> What to produce: Filter out all lines without the word "backlog" from the data below, please, and copy the rest.

> Dataset content:
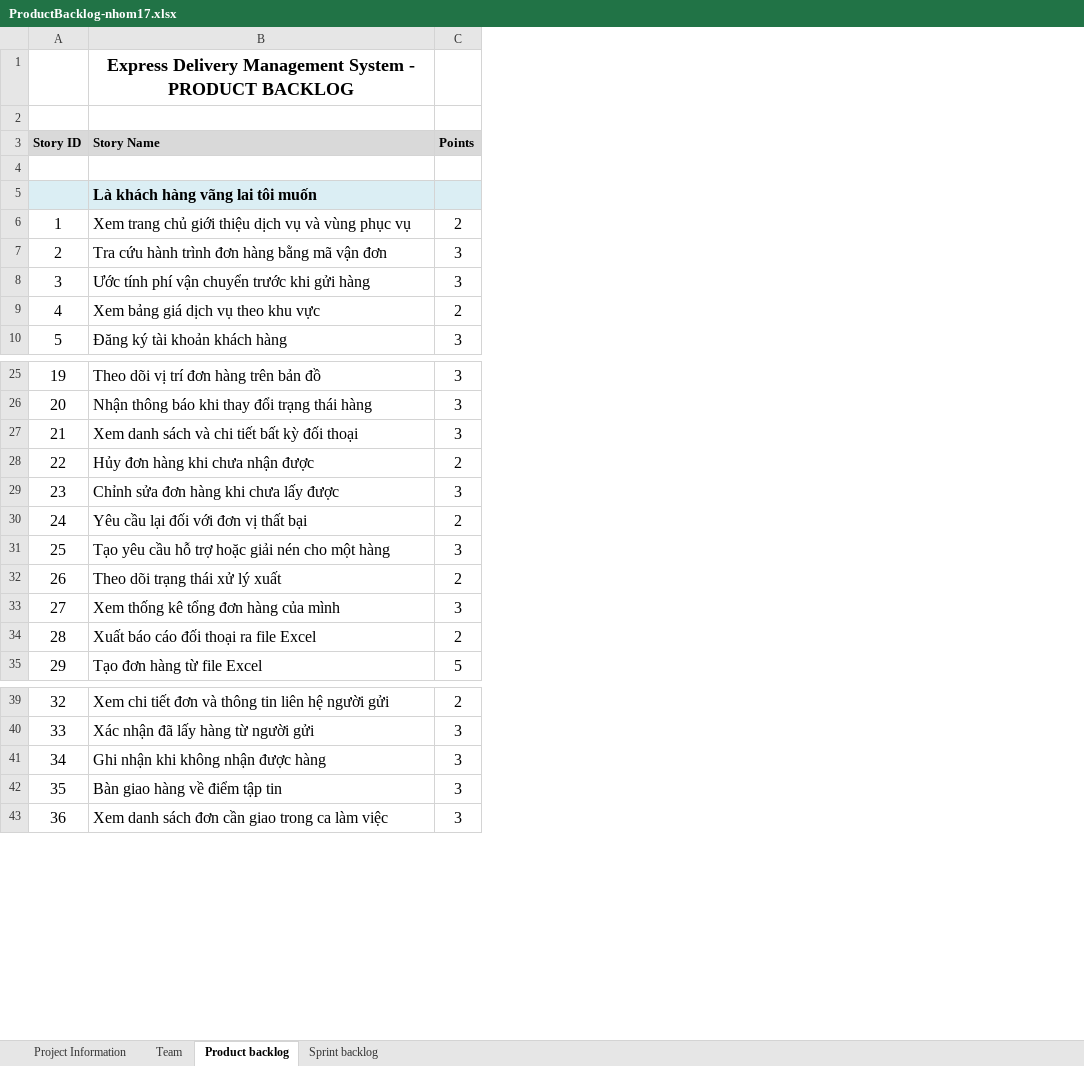
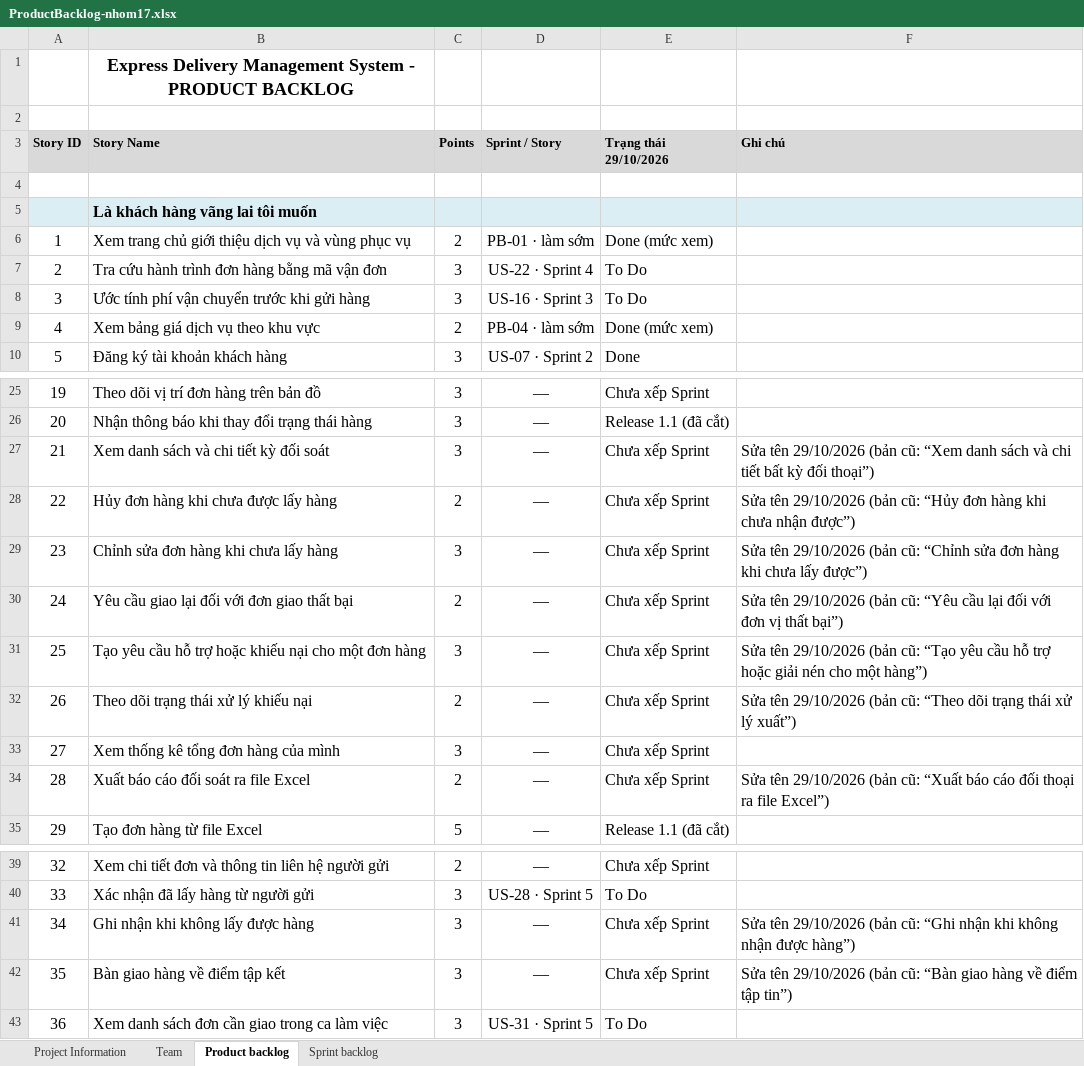
Before and after one commit to David180704/17-HethongQuanliGiaohang, an Excel workbook: docs/ProductBacklog-nhom17.xlsx, sheet Product backlog, drawn as a sheet; only a part is shown, gaps mark what is left out; values as stored, in another font and other column widths than the file's, no borders; the diff covers the shown part only; the diff names each change by its address in the sheet, - before the commit and + after, or states it on an @@ line.

```diff
--- a/docs/ProductBacklog-nhom17.xlsx (sheet Product backlog)
+++ b/docs/ProductBacklog-nhom17.xlsx (sheet Product backlog)
+column D (Sprint / Story), rows 6-10: PB-01 · làm sớm | US-22 · Sprint 4 | US-16 · Sprint 3 | PB-04 · làm sớm | US-07 · Sprint 2; rows 25-35: all —; rows 39-43: — | US-28 · Sprint 5 | — | — | US-31 · Sprint 5
+column E (Trạng thái 29/10/2026), rows 6-10: Done (mức xem) | To Do | To Do | Done (mức xem) | Done; rows 25-35: Chưa xếp Sprint | Release 1.1 (đã cắt) | Chưa xếp Sprint | Chưa xếp Sprint | Chưa xếp Sprint | Chưa xếp Sprint | Chưa xếp Sprint | Chưa xếp Sprint | Chưa xếp Sprint | Chưa xếp Sprint | Release 1.1 (đã cắt); rows 39-43: Chưa xếp Sprint | To Do | Chưa xếp Sprint | Chưa xếp Sprint | To Do
+column F (Ghi chú), rows 27-34: Sửa tên 29/10/2026 (bản cũ: “Xem danh sách và chi tiết bất kỳ đối thoại”) | Sửa tên 29/10/2026 (bản cũ: “Hủy đơn hàng khi chưa nhận được”) | Sửa tên 29/10/2026 (bản cũ: “Chỉnh sửa đơn hàng khi chưa lấy được”) | Sửa tên 29/10/2026 (bản cũ: “Yêu cầu lại đối với đơn vị thất bại”) | Sửa tên 29/10/2026 (bản cũ: “Tạo yêu cầu hỗ trợ hoặc giải nén cho một hàng”) | Sửa tên 29/10/2026 (bản cũ: “Theo dõi trạng thái xử lý xuất”) |  | Sửa tên 29/10/2026 (bản cũ: “Xuất báo cáo đối thoại ra file Excel”); rows 41-42: Sửa tên 29/10/2026 (bản cũ: “Ghi nhận khi không nhận được hàng”) | Sửa tên 29/10/2026 (bản cũ: “Bàn giao hàng về điểm tập tin”)
-B27 (Story Name): Xem danh sách và chi tiết bất kỳ đối thoại
+B27 (Story Name): Xem danh sách và chi tiết kỳ đối soát
-B28 (Story Name): Hủy đơn hàng khi chưa nhận được
+B28 (Story Name): Hủy đơn hàng khi chưa được lấy hàng
-B29 (Story Name): Chỉnh sửa đơn hàng khi chưa lấy được
+B29 (Story Name): Chỉnh sửa đơn hàng khi chưa lấy hàng
-B30 (Story Name): Yêu cầu lại đối với đơn vị thất bại
+B30 (Story Name): Yêu cầu giao lại đối với đơn giao thất bại
-B31 (Story Name): …trợ hoặc giải nén cho một hàng
+B31 (Story Name): …trợ hoặc khiếu nại cho một đơn hàng
-B32 (Story Name): Theo dõi trạng thái xử lý xuất
+B32 (Story Name): Theo dõi trạng thái xử lý khiếu nại
-B34 (Story Name): Xuất báo cáo đối thoại ra file Excel
+B34 (Story Name): Xuất báo cáo đối soát ra file Excel
-B41 (Story Name): Ghi nhận khi không nhận được hàng
+B41 (Story Name): Ghi nhận khi không lấy được hàng
-B42 (Story Name): Bàn giao hàng về điểm tập tin
+B42 (Story Name): Bàn giao hàng về điểm tập kết
```
Also changed, not shown: 24 edited cells elsewhere in this sheet, sheet Sprint backlog, 3 other files.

> Reply to the exercise:
Before and after one commit to David180704/17-HethongQuanliGiaohang, an Excel workbook: docs/ProductBacklog-nhom17.xlsx, sheet Product backlog, drawn as a sheet; only a part is shown, gaps mark what is left out; values as stored, in another font and other column widths than the file's, no borders; the diff covers the shown part only; the diff names each change by its address in the sheet, - before the commit and + after, or states it on an @@ line.
--- a/docs/ProductBacklog-nhom17.xlsx (sheet Product backlog)
+++ b/docs/ProductBacklog-nhom17.xlsx (sheet Product backlog)
Also changed, not shown: 24 edited cells elsewhere in this sheet, sheet Sprint backlog, 3 other files.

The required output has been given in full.